If they had a career they valued, can they tutor or mentor someone in the skills that may come naturally to them now? Or maybe there’s someone new to the area that could use a friend who knows the community.
These interactions can safely happen over the phone or through online video chat and will help your loved one to feel mentally engaged and reminded of their value.
- Music and Nostalgia. One of the best available tools to engage an older loved one is music. Through the familiar songs of decades past, they may be mentally transported to another time. These songs may also trigger memories and stories your loved one can then share with you, creating a special moment of bonding.
The foundation, I Did Something Good Today, hosts an internet radio station that will help you do just that. It is called Nostalgic Radio that features music from the 1940s-1970s as well as old-time radio shows. There is also a segment called, “Golden Memories” dedicated to interviews with older people and their backstories.
Listening to these stories, programs, and songs is an incredible activity to engage your older loved one in 2021.

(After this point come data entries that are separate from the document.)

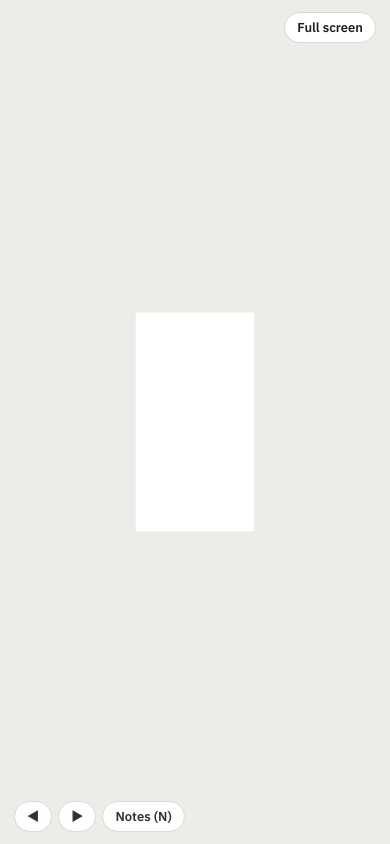
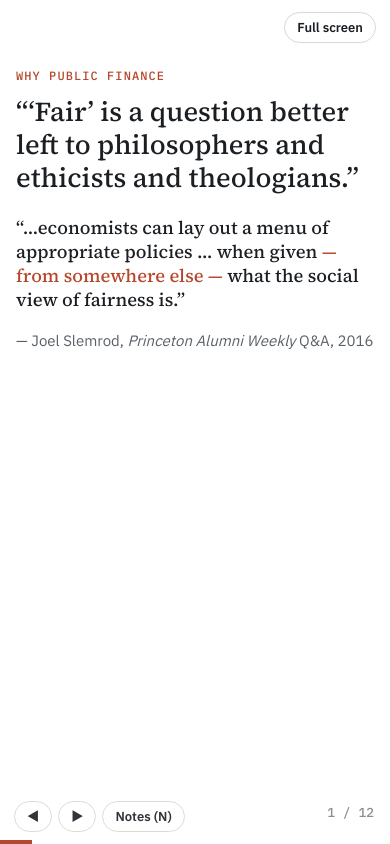
Before and after one commit to dylantmoore/website, a plain HTML site: page mea/index.html in a window 390 px wide. Drawn offline with nearby package versions, Linux system fonts and the light colour scheme.

Commit message:
Fix MEA deck startup and phone layout

```diff
--- a/mea/index.html
+++ b/mea/index.html
@@ -20,7 +20,7 @@
 html,body{margin:0;height:100%;background:var(--bg);color:var(--ink);overflow:hidden}
 body{font-family:var(--sans)}
 #wrap{position:fixed;inset:0;display:flex;align-items:center;justify-content:center}
-#stage{width:1280px;height:720px;position:relative;background:var(--card);transform-origin:center center;box-shadow:0 1px 3px rgba(0,0,0,.08)}
+#stage{flex:none;width:1280px;height:720px;position:relative;background:var(--card);transform-origin:center center;box-shadow:0 1px 3px rgba(0,0,0,.08)}
 .slide{position:absolute;inset:0;padding:60px 84px 56px;display:none;flex-direction:column}
 .slide.on{display:flex}
 .eyebrow{font:500 14px/1 var(--mono);letter-spacing:.09em;text-transform:uppercase;color:var(--red);margin-bottom:18px}
@@ -73,13 +73,35 @@ mark{background:#FBE7A6;color:inherit;padding:0 3px;border-radius:3px;transition
 .msvg .big{font-family:var(--sans);font-size:22px;font-weight:600}
 .msvg .huge{font-family:var(--serif);font-size:34px;font-weight:650;fill:var(--ink)}
 
+@media (pointer: coarse) {
+  #nav {opacity:1; z-index:6; bottom:max(8px, env(safe-area-inset-bottom));}
+  #nav button,#bFull {min-height:44px; min-width:44px;}
+  #bFull {top:max(8px, env(safe-area-inset-top)); right:max(10px, env(safe-area-inset-right));}
+  #notes {bottom:64px;}
+}
+@media (max-width:700px) and (orientation:portrait) {
+  #stage {width:100%; height:100%;}
+  .slide,.slide.mono {padding:68px 16px 84px; overflow:auto;}
+  .center {flex:none;}
+  .eyebrow {font-size:12px; line-height:1.35; margin-bottom:12px;}
+  h2,.mtitle {font-size:clamp(24px,6.5vw,36px); margin-bottom:12px;}
+  .big {font-size:clamp(25px,7vw,42px);}
+  .mid,.mcap {font-size:clamp(17px,4.7vw,25px);}
+  .sm {font-size:15px;}
+  .row {flex-direction:column; gap:8px!important; margin-top:22px!important;}
+  .card {padding:10px 14px;}
+  .msvg {width:100%; height:auto; flex:none;}
+  #count {right:16px; bottom:23px;}
+  #notes {max-height:34vh; overflow:auto; width:min(90vw,480px);}
+}
+
 </style>
 </head>
 <body>
 <div id="wrap"><div id="stage">
 
 <!-- 1 TITLE -->
-<section class="slide" data-notes="1:30–3:00. Joel, asked 'Is our tax system fair?' (PAW, Jan 2016). Economists bring the menu; the values come from somewhere else, and PF makes you say them.">
+<section class="slide on" data-notes="1:30–3:00. Joel, asked 'Is our tax system fair?' (PAW, Jan 2016). Economists bring the menu; the values come from somewhere else, and PF makes you say them.">
   <div class="eyebrow">Why public finance</div>
   <div class="center">
     <div class="big" style="max-width:1080px">“‘Fair’ is a question better left to philosophers and ethicists and theologians.”</div>
@@ -301,7 +323,11 @@ window.MONO={steps, play(k,target){ const st=steps[k]; if(raf)cancelAnimationFra
 <script>
 (function(){
   const stage = document.getElementById('stage');
-  function fit(){ const s = Math.min(innerWidth/1280, innerHeight/720); stage.style.transform = 'scale(' + s + ')'; }
+  const phonePortrait = matchMedia('(max-width: 700px) and (orientation: portrait)');
+  function fit(){
+    const scale = Math.min(innerWidth/1280, innerHeight/720);
+    stage.style.transform = phonePortrait.matches ? 'none' : 'scale(' + scale + ')';
+  }
   addEventListener('resize', fit); fit();
 
   const slides = [...document.querySelectorAll('.slide')];
@@ -309,6 +335,7 @@ window.MONO={steps, play(k,target){ const st=steps[k]; if(raf)cancelAnimationFra
   const frags = s => [...s.querySelectorAll('.f')];
   const visCount = s => frags(s).filter(e => e.classList.contains('v')).length;
   const hooks = {};
+  let setG = () => {};
 
   function show(n, allFrags){
     idx = Math.max(0, Math.min(slides.length-1, n));
@@ -321,6 +348,7 @@ window.MONO={steps, play(k,target){ const st=steps[k]; if(raf)cancelAnimationFra
     try { history.replaceState(null, '', '#' + (idx+1)); } catch(e){}
     if (s.dataset.enter!=="mono" && window.MONO && MONO.stop) MONO.stop();
     if (s.dataset.enter && hooks[s.dataset.enter]) hooks[s.dataset.enter](s);
+    if (phonePortrait.matches) s.scrollTop = 0;
     fragChanged(s);
   }
   function fragChanged(s){
@@ -378,12 +406,14 @@ window.MONO={steps, play(k,target){ const st=steps[k]; if(raf)cancelAnimationFra
 
   /* ---------- KaTeX ---------- */
   function tex(){
-    if (!window.katex) return setTimeout(tex, 150);
+    if (!window.katex) return;
     document.querySelectorAll('.katex-i').forEach(el => katex.render(el.dataset.tex, el, {throwOnError:false}));
-    katex.render('t^{*}=\\dfrac{1-g}{1-g+a\\,e}', document.getElementById('saez'), {throwOnError:false, displayMode:false});
+    if (document.getElementById('saez')) katex.render('t^{*}=\\dfrac{1-g}{1-g+a\\,e}', document.getElementById('saez'), {throwOnError:false, displayMode:false});
   }
-  tex();
+  if (document.readyState === 'complete') tex();
+  else window.addEventListener('load', tex, {once:true});
 
+  if (document.getElementById('dialSvg') && document.getElementById('gSlider') && document.getElementById('tRead')) {
   /* ---------- Dial: Saez top rate ---------- */
   const A = 1.5, E = 0.25, NS = 'http://www.w3.org/2000/svg';
   const tstar = g => (1-g)/(1-g+A*E);
@@ -409,7 +439,7 @@ window.MONO={steps, play(k,target){ const st=steps[k]; if(raf)cancelAnimationFra
     document.getElementById('tRead').innerHTML = 'g = ' + g.toFixed(2) + ' &nbsp;→&nbsp; <span style="color:#B4472C">t* = ' + Math.round(100*t) + '%</span>';
     slider.value = g;
   }
-  function setG(target){
+  setG = function(target){
     if (anim) cancelAnimationFrame(anim);
     const from = +slider.value, t0 = performance.now(), dur = 900;
     const step = now => { const u = Math.min(1,(now-t0)/dur), e = u<.5?2*u*u:1-Math.pow(-2*u+2,2)/2; drawG(from + (target-from)*e); if (u<1) anim = requestAnimationFrame(step); };
@@ -419,8 +449,11 @@ window.MONO={steps, play(k,target){ const st=steps[k]; if(raf)cancelAnimationFra
   drawG(0);
   hooks.dial = () => {};
 
+  }
+
   /* ---------- Bunching dots ---------- */
-  const cv = document.getElementById('bunchCanvas'), cx = cv.getContext('2d');
+  const cv = document.getElementById('bunchCanvas'), cx = cv?.getContext('2d');
+  if (cx) {
   const W = 2220, H = 900, x0 = 100, x1 = 2140, base = 780, BIN = 34, R = 7;
   const kink = 100 + 30*34, bw = 140;
   let dots = [], raf = null;
@@ -460,6 +493,8 @@ window.MONO={steps, play(k,target){ const st=steps[k]; if(raf)cancelAnimationFra
   }
   function runBunch(){ if (raf) cancelAnimationFrame(raf); seed(); raf = requestAnimationFrame(frame); }
   hooks.bunch = runBunch;
+  cv.addEventListener('click', runBunch);
+  }
   /* ---------- Monopsony example (merged from its own slide) ---------- */
   document.querySelectorAll('.slide.mono').forEach(sec => {
     const k = +sec.dataset.mono, st = window.MONO && MONO.steps[k];
@@ -467,7 +502,6 @@ window.MONO={steps, play(k,target){ const st=steps[k]; if(raf)cancelAnimationFra
     sec.querySelector('.msvg').addEventListener('click', () => hooks.mono(sec));
   });
   hooks.mono = sec => { if (window.MONO) MONO.play(+sec.dataset.mono, sec.querySelector('.msvg')); };
-  cv.addEventListener('click', runBunch);
 
   const start = parseInt((location.hash||'').slice(1), 10);
   show(isFinite(start) && start > 0 ? start-1 : 0, false);
```
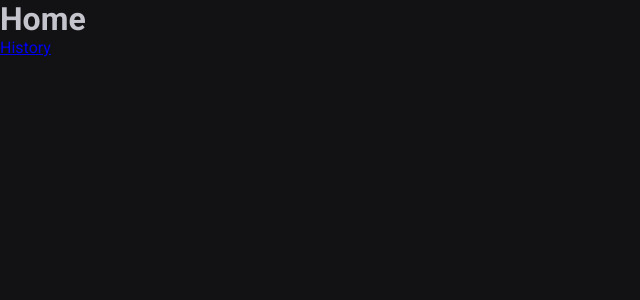
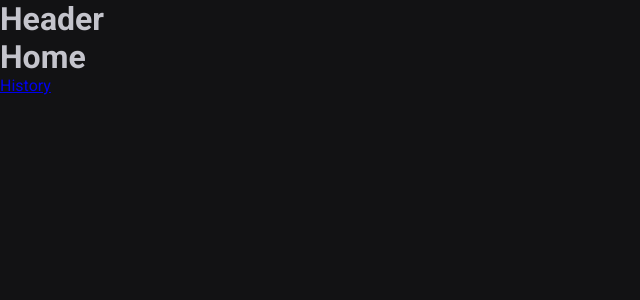
Before and after one commit to fekow/02-ignite-timer, a React (Vite) app: page / in a window 1280 px wide. Shown: the top 300 px of the page, without its empty margins (0-640 px from the left). Built offline with nearby package versions, Linux system fonts and the light colour scheme.

Commit message:
create layout with header

```diff
--- a/src/Router.tsx
+++ b/src/Router.tsx
@@ -1,12 +1,15 @@
 import { Route, Routes } from 'react-router-dom'
 import { Home } from './pages/Home'
 import { History } from './pages/History'
+import { DefaultLayout } from './layouts/DefaultLayout'
 
 export function Router() {
   return (
     <Routes>
-      <Route path="/" element={<Home />} />
-      <Route path="/history" element={<History />} />
+      <Route path="/" element={<DefaultLayout />}>
+        <Route path="/" element={<Home />} />
+        <Route path="/history" element={<History />} />
+      </Route>
     </Routes>
   )
 }
--- /dev/null
+++ b/src/components/Header.tsx
@@ -0,0 +1,7 @@
+export function Header() {
+  return (
+    <header>
+      <h1>Header</h1>
+    </header>
+  )
+}
--- /dev/null
+++ b/src/layouts/DefaultLayout.tsx
@@ -0,0 +1,12 @@
+import { Outlet } from 'react-router-dom'
+import { Header } from '../components/Header'
+
+export function DefaultLayout() {
+  return (
+    <div>
+      <Header />
+      {/* This is where the child routes will be rendered */}
+      <Outlet />
+    </div>
+  )
+}
```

Note: The foundation also runs a “GoldenTALK” where seniors can call in from 11am to 11pm PST to talk to a friendly voice by dialing (888) 604-6533.
Loneliness in 2021 is an epidemic of its own right for large portions of our older communities. We hope you found some ideas to engage your older loved one to help keep the feeling of loneliness at bay.
If you provide regular care to your loved one, we at CRC are here for you. As a caregiver, you’re faced with new challenges every day. The California Caregiver Resource Centers were created with you both in mind and at heart to be a free resource as you navigate the challenging role you’re in. We would love to connect you with your local Center, who can talk more about local programs for caregivers, answer your questions, and explain how they can best support you.Share this post: